The conflict, or harmony, between color and form is one of the oldest in art history. Through a post-postmodern lens -- a conceptual lens which places emphasis on philosophical ideas that supersede the art object itself -- McCam provides a refreshingly sincere exploration of this most fundamental of artistic conflicts. How does color function in our lives? What does color mean? What behaviors and properties does color possess? Each viewer is faced with the daunting prospect of constructing a framework of understanding around the principles of color. The artist, both earnestly and playfully, presents us with an exciting quandary: through our subjective interpretive processes, is it possible to create form and context out of our visceral, aesthetic experiences? In the great tradition of Color Field artists -- like Clyfford Still, Robert Motherwell, and Barnett Newman, et al -- McCam plays with color and shape in such a way as to remind us of the fundamentals of art itself. Pushing the discourse even further, McCam's work prompts us to consider the form and function of aesthetic properties elsewhere in our highly visualized lives. Can color assume form? Is there form without color?
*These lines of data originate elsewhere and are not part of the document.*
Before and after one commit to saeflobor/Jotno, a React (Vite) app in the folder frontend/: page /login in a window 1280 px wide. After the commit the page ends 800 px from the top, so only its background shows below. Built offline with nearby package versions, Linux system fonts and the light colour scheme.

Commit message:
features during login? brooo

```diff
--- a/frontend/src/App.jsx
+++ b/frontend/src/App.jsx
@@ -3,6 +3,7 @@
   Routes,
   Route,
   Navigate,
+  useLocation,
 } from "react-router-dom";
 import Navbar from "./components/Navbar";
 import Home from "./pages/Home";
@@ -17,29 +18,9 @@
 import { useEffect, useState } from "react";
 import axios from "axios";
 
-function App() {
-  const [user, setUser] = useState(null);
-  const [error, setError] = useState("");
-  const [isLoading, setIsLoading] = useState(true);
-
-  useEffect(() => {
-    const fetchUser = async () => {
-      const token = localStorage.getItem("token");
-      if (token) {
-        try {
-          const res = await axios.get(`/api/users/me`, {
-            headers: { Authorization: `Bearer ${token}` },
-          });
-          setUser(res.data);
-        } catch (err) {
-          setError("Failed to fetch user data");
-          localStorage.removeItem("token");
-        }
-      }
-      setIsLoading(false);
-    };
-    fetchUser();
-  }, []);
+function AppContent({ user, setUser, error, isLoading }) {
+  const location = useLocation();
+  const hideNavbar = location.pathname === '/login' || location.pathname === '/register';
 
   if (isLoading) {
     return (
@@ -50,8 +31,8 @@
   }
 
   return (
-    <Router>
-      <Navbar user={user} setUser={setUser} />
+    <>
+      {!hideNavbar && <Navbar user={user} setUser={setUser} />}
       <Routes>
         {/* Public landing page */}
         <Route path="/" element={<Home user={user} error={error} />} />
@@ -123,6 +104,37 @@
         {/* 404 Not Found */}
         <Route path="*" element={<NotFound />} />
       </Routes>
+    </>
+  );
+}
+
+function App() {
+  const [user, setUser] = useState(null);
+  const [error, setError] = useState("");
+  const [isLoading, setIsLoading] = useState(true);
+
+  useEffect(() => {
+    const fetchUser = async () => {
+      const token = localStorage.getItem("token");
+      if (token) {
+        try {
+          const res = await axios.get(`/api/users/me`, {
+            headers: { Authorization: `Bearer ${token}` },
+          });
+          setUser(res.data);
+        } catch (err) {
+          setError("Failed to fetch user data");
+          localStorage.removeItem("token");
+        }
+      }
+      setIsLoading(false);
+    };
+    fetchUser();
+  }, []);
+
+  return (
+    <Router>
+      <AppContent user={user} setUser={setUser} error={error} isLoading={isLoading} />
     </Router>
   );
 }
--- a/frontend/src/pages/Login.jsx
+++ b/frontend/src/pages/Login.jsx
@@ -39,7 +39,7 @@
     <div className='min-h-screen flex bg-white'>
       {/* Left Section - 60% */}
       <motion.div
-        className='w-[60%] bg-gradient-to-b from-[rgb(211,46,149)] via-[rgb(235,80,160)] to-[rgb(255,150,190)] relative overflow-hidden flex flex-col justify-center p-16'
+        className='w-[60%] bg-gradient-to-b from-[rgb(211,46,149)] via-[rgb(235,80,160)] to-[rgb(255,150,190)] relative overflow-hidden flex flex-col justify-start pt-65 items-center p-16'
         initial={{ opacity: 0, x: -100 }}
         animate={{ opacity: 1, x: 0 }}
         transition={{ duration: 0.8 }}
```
And how does this primitive conflict provoke subconscious sensation and behavioral interaction in our daily lives? Prompting these questions and more, McCam's work serves as a conscious symbol for our unconscious reception of visual information and stimulus, and the curious ways we each develop experience on our own terms through interaction with our environment.
Chad Wys, Visual Artist. Illinois USA